Then I read my friend Ryan’s Facebook updates about a bill that has recently made its way to the U.S. Senate calendar (H.R. 31 to provide for the recognition of the Lumbee Tribe of North Carolina). Ryan is a member of that Indian tribe. And proud of it (I’ve got Indian blood too, I think I’m a generation removed from being able to be officially listed with the Lenni Lenape tribe, but that doesn’t make me any less proud to claim that heritage). So what’s the connection with name lists?
Well, as part of the process of the Lumbee Tribe being recognized various people have testified before the US Senate’s Committee on Indian Affairs. One such person was Jack Campisi, an anthropologist, whose testimony in 2006 was part of the official record for hearings on S660, the version of the Lumbee Bill considered by the 110th Congress. As part of his testimony he said:
The knowledge that the average Lumbee has of his or her kin is truly astounding. It is very common for individuals to be able to trace their parents’ genealogies back five or more generations. Not only are individuals able to name their grandparents, great grandparents, great great grandparents etc., but often they can name the siblings of their ancestors, the spouses of their ancestors’ siblings, relate where they lived in Robeson County, the church they attended, and the names of their offspring. It is common for an individual to name two or three hundred individuals as members of the immediate family.

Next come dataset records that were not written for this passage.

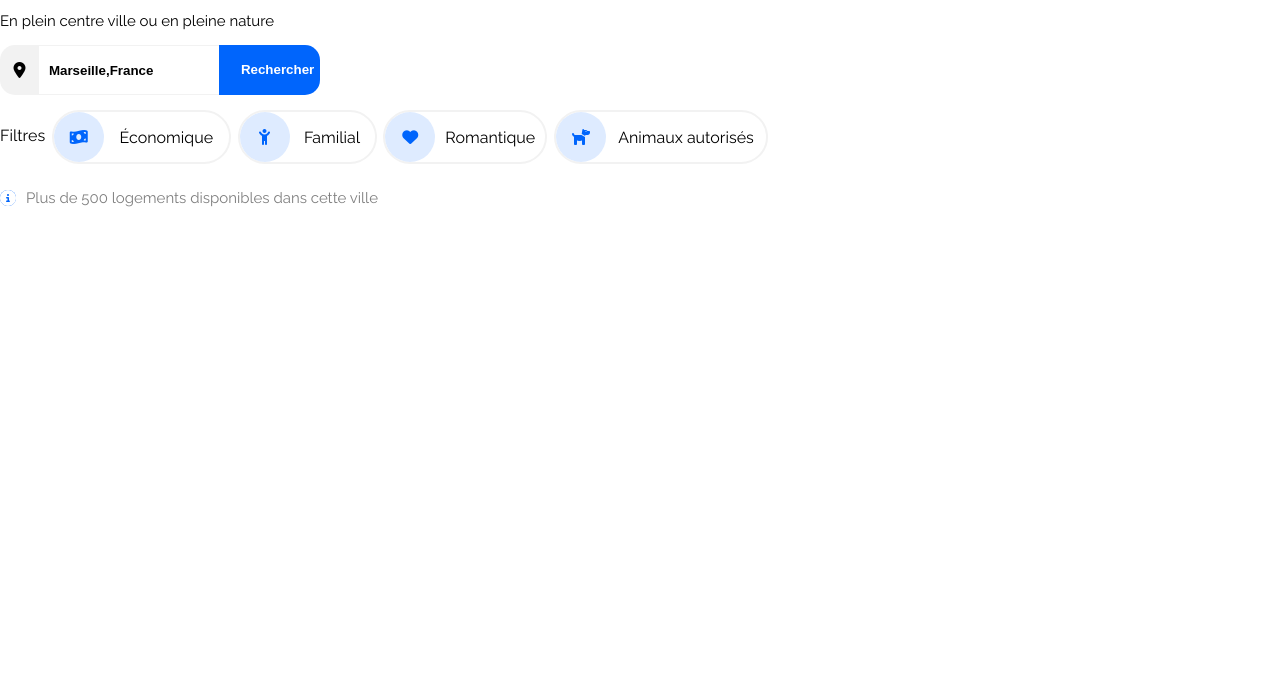
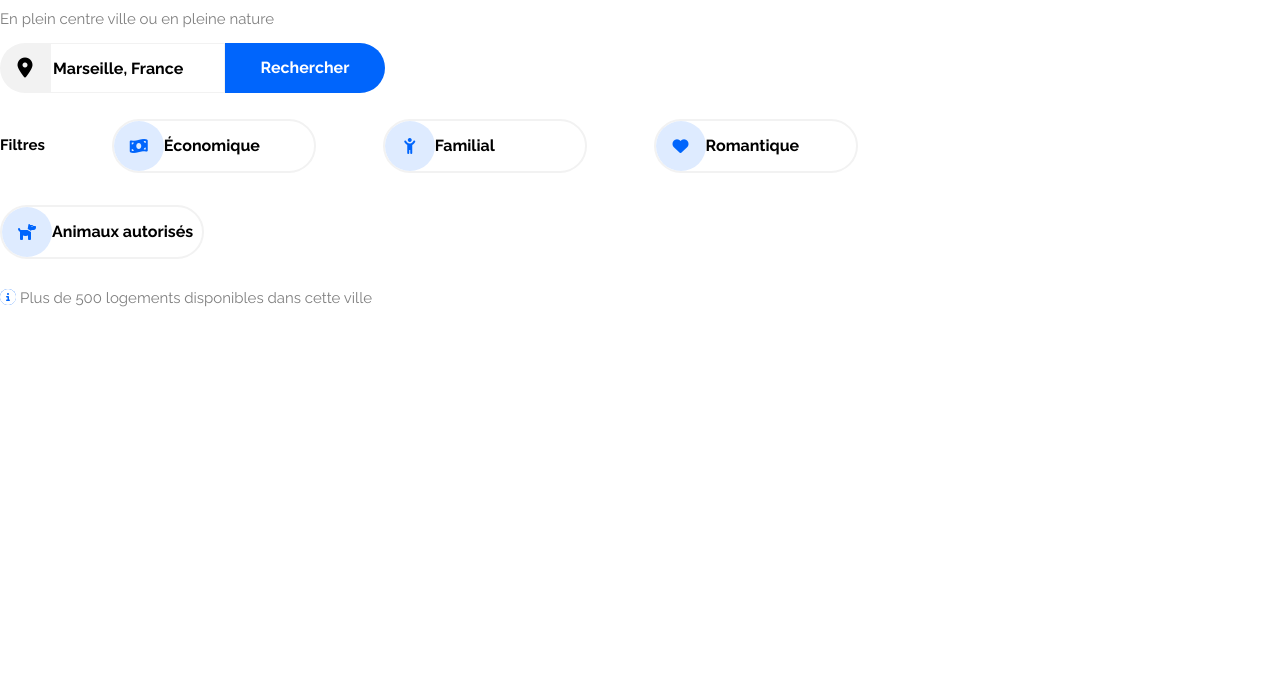
Before and after one commit to DominiqueLap/Openclassrooms-P2-Booki, a plain HTML site: page index.html in a window 1280 px wide. Shown: the part 121-800 px from the top of the page. Drawn offline with Linux system fonts and the light colour scheme.

Commit message:
modif HTML+CSS formulaire+filtres

```diff
--- a/CSS/styles.css
+++ b/CSS/styles.css
@@ -1,10 +1,13 @@
+/* GENERAL SETTINGS */
+
 body{
     box-sizing: border-box;
     font-family: 'Raleway', sans-serif;
-margin: auto;
+    margin: auto;
 max-width: 1440px;
 
 
+/* HEADER */
 
 }
 #header-logo{
@@ -22,7 +25,6 @@ nav ul{
     nav li{
         list-style: none;
         text-transform: capitalize;
-
     }
     nav{
     width: 30%;
@@ -30,7 +32,6 @@ nav ul{
 
     nav ul a{
         text-decoration: none;
-
     }
 
     nav ul a:hover{
@@ -42,157 +43,111 @@ nav ul{
         height: 45px;
         padding-left: 10px;
     }
+
     h1{
         font-size: 20px;
-        font-weight: bolder;
+
     }
 
-    .p-opacity{
+    .opacity{
   font-size: 15px;
+  opacity: 0.5;
     }
     header h1{
         padding-top: 20px;
     }
 
+/* MAIN */
 
-
-#barre-recherche{
+    /* BARRE DE RECHERCHE - FORMUMAIRE */
+.barre-recherche{
     display: flex;
-    justify-content: flex-start;
     align-items: center;
-    height: 50px;
-    width: 25%;
+    width: 385px;
+   height: 50px;
+   background-color: #f2f2f2;
+   border-radius: 30px;
 }
 
-.icone-barre{
-    height: 50px;
-    width: 50px;
-    text-align: center;
-    background-color: #f2f2f2;
+.barre-recherche i{
     display: flex;
+    align-items: center;
     justify-content: center;
-    align-items: center;
-    border-bottom-left-radius: 15px;
-    border-top-left-radius: 15px;
-
-}
- .formulaire-barre{
-    height: 50px;
-    display: flex;
+   font-size: 20px;
+   height: 50px;
+   width: 50px;
 }
 
-.input-ville{
-    border: none;
-    padding-left: 10px;
-    width: 180px;
-    border-top: 1px solid #f2f2f2;
-    border-bottom: 1px solid #f2f2f2;
-   font-weight: bold;
+.barre-recherche input{
+    height: 50px;
+    width: 175px;
+    border: 1px solid #f2f2f2;
+    font-weight: bold;
 }
 
-.button-barre{
+.barre-recherche button{
     height: 50px;
-    width: 130px;
-  background-color: #0065FC;
-  position: relative;
-  border-bottom-right-radius: 15px;
-  border-top-right-radius: 15px;
+    width: 160px;
+    border: none;
+    background-color:#0065FC;
+    color: white;
+    font-weight: bold;
+    border-top-right-radius: 30px;
+    border-bottom-right-radius:30px;
+}
 
+/* FILTRES */
+
+h2{
+    font-size: 15px;
 
 }
 
-.button{
-    border: none;
-    background-color: none;
-    color: white;
-    background-color: #0065FC;
-    position: absolute;
-    top: 16px;
-    left: 16px;
-    font-weight: bold;
+.filtres{
+display: flex;
+justify-content: space-between;
+flex-wrap: wrap;
+width: 67%;
+align-items: center;
+margin-top: 10px;
 }
 
-#filtres{
+.filtres i{
+    padding-left: -10px;
     display: flex;
-    justify-content: space-between;
-    width: 60%;
-margin-top: 15px;
+    align-items: center;
+    justify-content: center;
+    border-radius: 50%;
+    background-color: #deebff;
+    color: #0065FC;
+    width: 50px;
+    height: 50px;
 }
 
 
-
-
-#filtres i{
-    color: #0065FC;
+.filtres p{
+border: 2px solid #f2f2f2;
+display:flex;
+align-items: center;
+font-weight: bold;
+border-radius: 30px;
+height: 50px;
+width: 200px;
 }
 
+/* .filtres :hover{
+    color: gold;
+} */
 
-.icones-filtres{
-    display: flex;
-
-    height: 50px;
-
-border: 2px solid #f2f2f2;
-border-radius:30px;
-
+.filtres-infos p{
+display: inline-block;
+}
+.filtres-infos i{
+    color: white;
+    background-color: #0065FC;
+    border-radius: 30px;
 }
 
-.icones{
-    display: flex;
-    justify-content: center;
-    align-items: center;
-    height: 50px;
-    width: 50px;
-    border-radius: 30px;
-    background-color: #DEEBFF;
-
-
-}
-
-
-
-.rubrique{
-    display: flex;
-width: 125px;
- justify-content: center;
-}
-
-.filtre-familial{
-    width: 85px;
-    display: flex;
-    justify-content: center;
-}
-
-    .filtre-romantique{
-        width: 110px;
-        display: flex;
-        justify-content: center;
-}
-
-.filtre-animaux{
-    width: 160px;
-    display: flex;
-    justify-content: center;}
-
-.filtres-infos{
-    display: flex;
-    align-items: center;
-
-}
-
-.filtres-infos p{
-    padding: 10px;
-    opacity: 0.5;
-    font-size: 15px;
-}
-
-.filtres-infos i{
-    color: white;
-    background: #0065FC;
-    border-radius: 30px;
-
-
-}
 
 
 
@@ -200,7 +155,6 @@ width: 125px;
     width: 55%;
     border: 2px solid red;
     background-color: #f2f2f2;
-
 
 }
 
--- a/index.html
+++ b/index.html
@@ -5,11 +5,11 @@
     <meta http-equiv="X-UA-Compatible" content="IE=edge">
     <meta name="viewport" content="width=device-width, initial-scale=1.0">
     <title>Booki</title>
+    <link rel="stylesheet" href="CSS/normalize.css"/>
     <link rel="stylesheet" href="CSS/styles.css">
-    <!-- <link rel="stylesheet" href="CSS/normalize.css"/>  -->
     <link rel="preconnect" href="https://fonts.googleapis.com">
 <link rel="preconnect" href="https://fonts.gstatic.com" crossorigin>
-<link href="https://fonts.googleapis.com/css2?family=Raleway&display=swap" rel="stylesheet">
+<link href="https://fonts.googleapis.com/css2?family=Raleway:wght@400;700&display=swap" rel="stylesheet">
 <script src="https://kit.fontawesome.com/9dbfc8ab1e.js" crossorigin="anonymous"></script>
 </head>
 <body>
@@ -25,46 +25,29 @@
         </div>
         <div id="header-presentation">
             <h1>Trouvez votre hébergement pour des vacances de rêves</h1>
-            <p class="p-opacity">En plein centre ville ou en pleine nature</p>
+            <p class="opacity">En plein centre ville ou en pleine nature</p>
         </div>
     </header>
     <main>
     <section>
-        <div id="barre-recherche">
-             <div class="icone-barre"><i class="fa-solid fa-location-dot"></i></div>
-            <div >
-                <form action="" method="post">
-                    <p class="formulaire-barre"><input type="search" value="Marseille,France" class="input-ville"></p>
-                </form>
-            </div>
-         <div class="button-barre"><input type="button" name="" id="" value="Rechercher" class="button"></div>
+        <div class="barre-recherche">
+            <i class="fa-solid fa-location-dot"></i>
+            <form action="" method="post">
+                <input type="search" value="Marseille, France">
+            </form>
+            <button type="submit">Rechercher</button>
         </div>
-       <div id="filtres">
-        <div class="filtre-titre"><p>Filtres</p></div>
-        <div class="icones-filtres">
-            <div class="icones">
-            <i class="fa-solid fa-money-bill-wave"></i></div>
-            <div class="rubrique"><p>Économique</p></div>
+        <div class="filtres">
+            <h2>Filtres</h2>
+            <p ><i class="fa-solid fa-money-bill-wave"></i>Économique</p>
+            <p><i class="fa-solid fa-child-reaching"></i>Familial</i></p>
+            <p><i class="fa-solid fa-heart"></i>Romantique</p>
+            <p><i class="fa-solid fa-dog"></i>Animaux autorisés</i></p>
         </div>
-        <div class="icones-filtres">
-            <div class="icones">
-            <i class="fa-solid fa-child-reaching"></i></div>
-            <div class="filtre-familial"><p>Familial</p></div>
-        </div>
-        <div class="icones-filtres">
-            <div class="icones"><i class="fa-solid fa-heart"></i></div>
-            <div class="filtre-romantique"><p>Romantique</p></div>
-        </div>
-        <div class="icones-filtres">
-            <div class="icones">
-            <i class="fa-solid fa-dog"></i></div>
-            <div class="filtre-animaux"><p>Animaux autorisés</p></div>
-        </div>
-       </div>
-       <div class="filtres-infos">
-            <div><i class="fa-solid fa-circle-info"></i></div>
-            <div><p>Plus de 500 logements disponibles dans cette ville</p></div>
-    </div>
+        <aside class="filtres-infos">
+            <i class="fa-solid fa-circle-info"></i>
+            <p class="opacity">Plus de 500 logements disponibles dans cette ville</p>
+        </aside>
     </section>
 
     <!-- <div id="cartes-milieu">
```
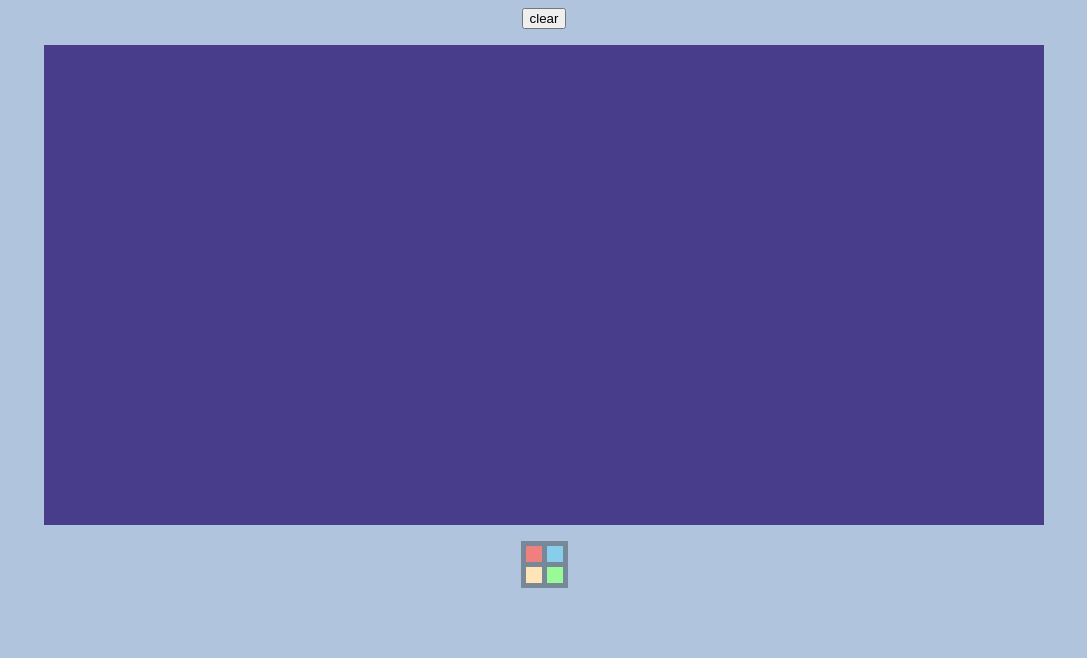
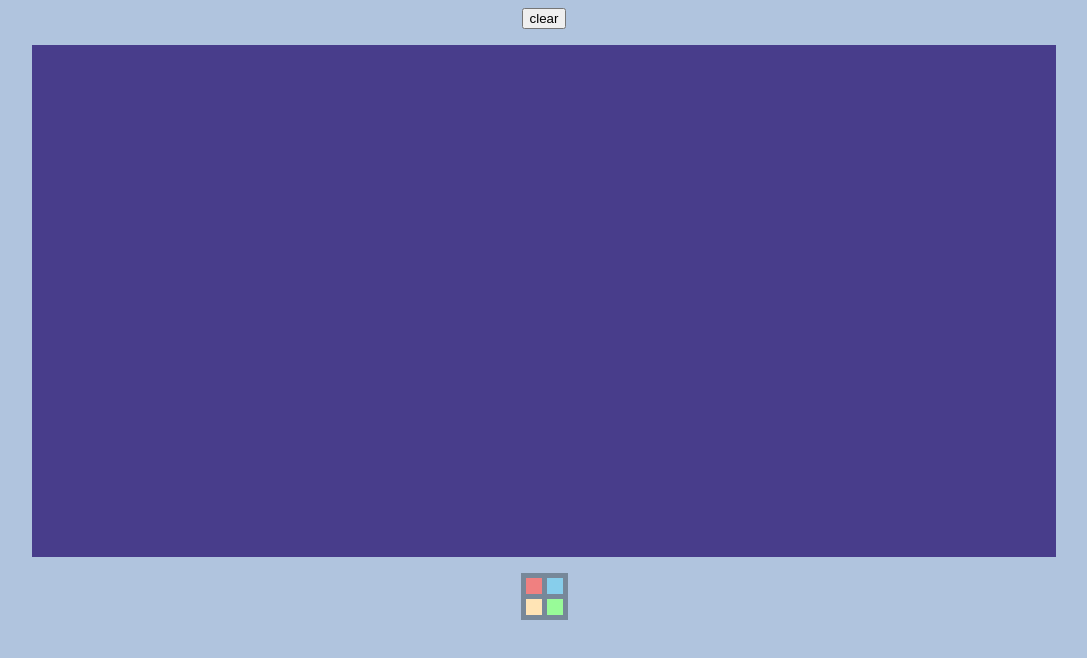
Before and after one commit to robywrote/artie, a plain HTML site: page index.html in a window 1280 px wide. Shown: the whole page, without its empty margins (96-1183 px from the left). Drawn offline with Linux system fonts and the light colour scheme.

Commit message:
move rowsize to script

```diff
--- a/script.js
+++ b/script.js
@@ -3,7 +3,10 @@
 const clearButton = document.querySelector("#clear-grid");
 clearButton.addEventListener("click", clearGrid);
 
-const squares = 30000;
+const squares = 32768;
+const rowsize = 256;
+const gridContainer = document.querySelector("#grid-container");
+document.documentElement.style.setProperty("--rowsize", rowsize);
 const gridColor = "darkslateblue";
 let currentColor = gridColor;
 
@@ -23,7 +26,6 @@ function fillPalette() {
 
 function buildGrid(squares) {
   for (let i = 0; i < squares; i++) {
-    const gridContainer = document.querySelector("#grid-container");
     const square = document.createElement("div");
     square.style.backgroundColor = gridColor;
     square.addEventListener("mouseover", paint);
--- a/styles.css
+++ b/styles.css
@@ -8,8 +8,7 @@
 
 #grid-container {
   display: grid;
-  grid-template-columns: repeat(250, 0.25rem);
-  grid-template-rows: 0.25rem 0.25rem;
+  grid-template-columns: repeat(var(--rowsize), 0.25rem);
   grid-auto-rows: 0.25rem;
 }
 
```
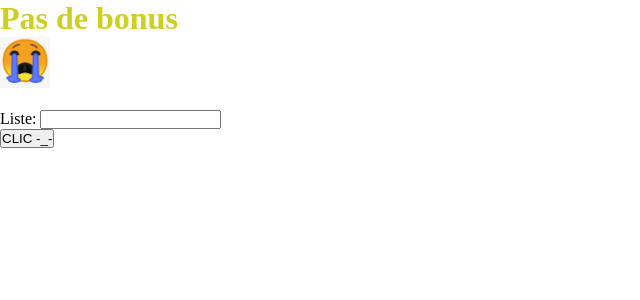
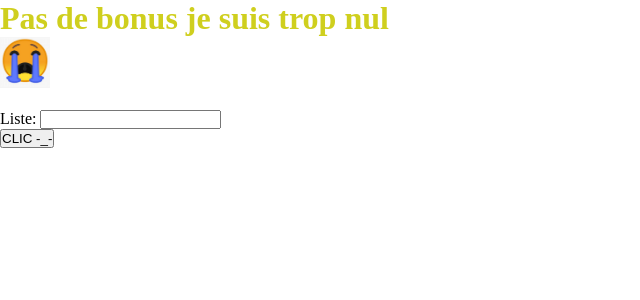
Before and after one commit to Calvin69v/TO-DO-list, a PHP site: page / in a window 1280 px wide. Shown: the part 134-434 px from the top of the page, without its empty margins (0-640 px from the left). Run offline with PHP 8.4, Linux system fonts and the light colour scheme.

Commit message:
TO DOT IT EVAL

```diff
--- a/index.php
+++ b/index.php
@@ -38,7 +38,7 @@ $Liste = isset($_SESSION['tasks']) ? $_SESSION['tasks'] : array();
  </div>
  </nav>
  <div>
-   <h1> Pas de bonus </h1>
+   <h1> Pas de bonus je suis trop nul </h1>
    <img class="az" src="snif.png" width>
 </div>
 <br>
@@ -50,7 +50,7 @@ $Liste = isset($_SESSION['tasks']) ? $_SESSION['tasks'] : array();
 </form>
 
 <?php
-// Affiche la liste
+// une variable pour stoke les reponses qu'on a écrit dans la liste
 foreach ($Liste as $Liste) {
 echo '<li>' . $Liste . '</li>';
 }
```
Also changed, not shown: README.md.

Now, I’m not writing this post to try to convince anyone to start a new hobby tracing ancestry or pedigree (although, I have to admit that I’ve enjoyed learning about some very interesting characters in my own family heritage). No, the connection between these two examples of listing family kin is just that — kinship.
It’s not so much about who was the father or mother of which children, I think it’s more about the fact that the recitation demonstrates community. A specific community, one that brings together both the mundane aspects of life (like who stood at which gate in Jerusalem’s wall or the location of where a specific family lived) and spiritual connectedness (to each other and to God). We are midstream in the history of our own clan(s). We belong. So when we read in Matthew all the “begats” we aren’t only reading Jesus’ genealogy for a history lesson, we’re being told a family heritage that we can be adopted into. That community of righteous is now our ancestry through union with Christ.
Just as the Lumbee are demonstrating to the U.S. Senate that they should be a federally recognized tribe in part because of the generations of names that demonstrate community, so we too can embrace the community of God represented by the ancestral lists in scripture. It’s more than just “me and Jesus” — it’s me and this great big family who are all related because of Jesus.
Now be sure to go back and click on that link for the “begats!”